What Lurks in the Dark Web?
October 20, 2016
Organizations concerned about cyber security can effectively thwart any threats conditionally they know a threat is lurking in the dark. An Israeli SaaS-based startup claims it can bridge this gap by offering real-time analysis of data on Dark Web.
TechCrunch in an article Sixgill claims to crawl the Dark Web to detect future cybercrime says:
Sixgill has developed proprietary algorithms and tech to connect the Dark Web’s dots by analyzing so-called “big data” to create profiles and patterns of Dark Web users and their hidden social networks. It’s via the automatic crunching of this data that the company claims to be able to identify and track potential hackers who may be planning malicious and illegal activity.

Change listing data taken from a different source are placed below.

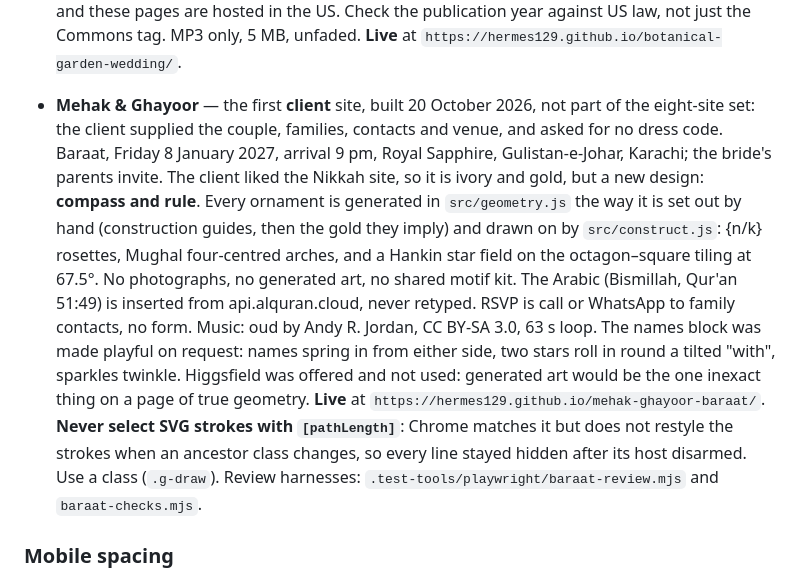
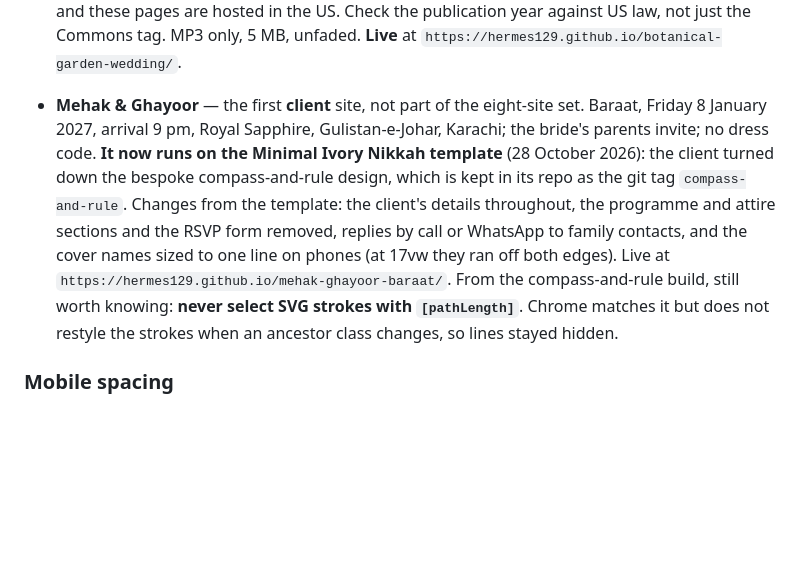
Before and after one commit to hermes129/Invitation, a Markdown page: CLAUDE.md, the part around the change. Rendered like a GitHub page; blank space fills up the shorter version.

Commit message:
Mehak and Ghayoor moves to the Nikkah template
Co-Authored-By: Claude Opus 5.5 <noreply@anthropic.com>

```diff
--- a/CLAUDE.md
+++ b/CLAUDE.md
@@ -281,28 +281,19 @@ undyed **resist dots**, and the **pallav** border band (`ajrakBorder`).
   just the Commons tag. MP3 only, 5 MB, unfaded. **Live** at
   `https://hermes129.github.io/botanical-garden-wedding/`.
 
-- **Mehak & Ghayoor** — the first **client** site, built 20 October 2026, not
-  part of the eight-site set: the client supplied the couple, families,
-  contacts and venue, and asked for no dress code. Baraat, Friday 8 January
-  2027, arrival 9 pm, Royal Sapphire, Gulistan-e-Johar, Karachi; the bride's
-  parents invite. The client liked the Nikkah site, so it is ivory and gold,
-  but a new design: **compass and rule**. Every ornament is generated in
-  `src/geometry.js` the way it is set out by hand (construction guides, then
-  the gold they imply) and drawn on by `src/construct.js`: {n/k} rosettes,
-  Mughal four-centred arches, and a Hankin star field on the octagon–square
-  tiling at 67.5°. No photographs, no generated art, no shared motif kit.
-  The Arabic (Bismillah, Qur'an 51:49) is inserted from api.alquran.cloud,
-  never retyped. RSVP is call or WhatsApp to family contacts, no form.
-  Music: oud by Andy R. Jordan, CC BY-SA 3.0, 63 s loop. The names block was
-  made playful on request: names spring in from either side, two stars roll
-  in round a tilted "with", sparkles twinkle. Higgsfield was offered and not
-  used: generated art would be the one inexact thing on a page of true
-  geometry. **Live** at `https://hermes129.github.io/mehak-ghayoor-baraat/`.
-  **Never select SVG strokes with `[pathLength]`**: Chrome matches it but
-  does not restyle the strokes when an ancestor class changes, so every line
-  stayed hidden after its host disarmed. Use a class (`.g-draw`).
-  Review harnesses: `.test-tools/playwright/baraat-review.mjs` and
-  `baraat-checks.mjs`.
+- **Mehak & Ghayoor** — the first **client** site, not part of the eight-site
+  set. Baraat, Friday 8 January 2027, arrival 9 pm, Royal Sapphire,
+  Gulistan-e-Johar, Karachi; the bride's parents invite; no dress code.
+  **It now runs on the Minimal Ivory Nikkah template** (28 October 2026): the
+  client turned down the bespoke compass-and-rule design, which is kept in
+  its repo as the git tag `compass-and-rule`. Changes from the template: the
+  client's details throughout, the programme and attire sections and the
+  RSVP form removed, replies by call or WhatsApp to family contacts, and the
+  cover names sized to one line on phones (at 17vw they ran off both edges).
+  Live at `https://hermes129.github.io/mehak-ghayoor-baraat/`.
+  From the compass-and-rule build, still worth knowing: **never select SVG
+  strokes with `[pathLength]`**. Chrome matches it but does not restyle the
+  strokes when an ancestor class changes, so lines stayed hidden.
 
 ### Mobile spacing
 
```
Also changed, not shown: .claude/DECISIONS.md (+2 -1 lines).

By analyzing the data, Sixgill claims that it can identify illegal marketplaces, data leaks and also physical attacks on organizations using its proprietary algorithms. However, there are multiple loopholes in this type of setup.
First, some Dark Web actors can easily insert red herrings across the communication channels to divert attention from real threats. Second, the Dark Web was created by individuals who wished to keep their communications cloaked. Mining data, crunching it through algorithms would not be sufficient enough to keep organizations safe. Moreover, AI can only process data that has been mined by algorithms, which is many cases can be false. TOR is undergoing changes to increase the safeguards in place for its users. What’s beginning is a Dark Web arms race. A pattern of compromise will be followed by hardening. Then compromise will occur and the Hegelian cycle repeats.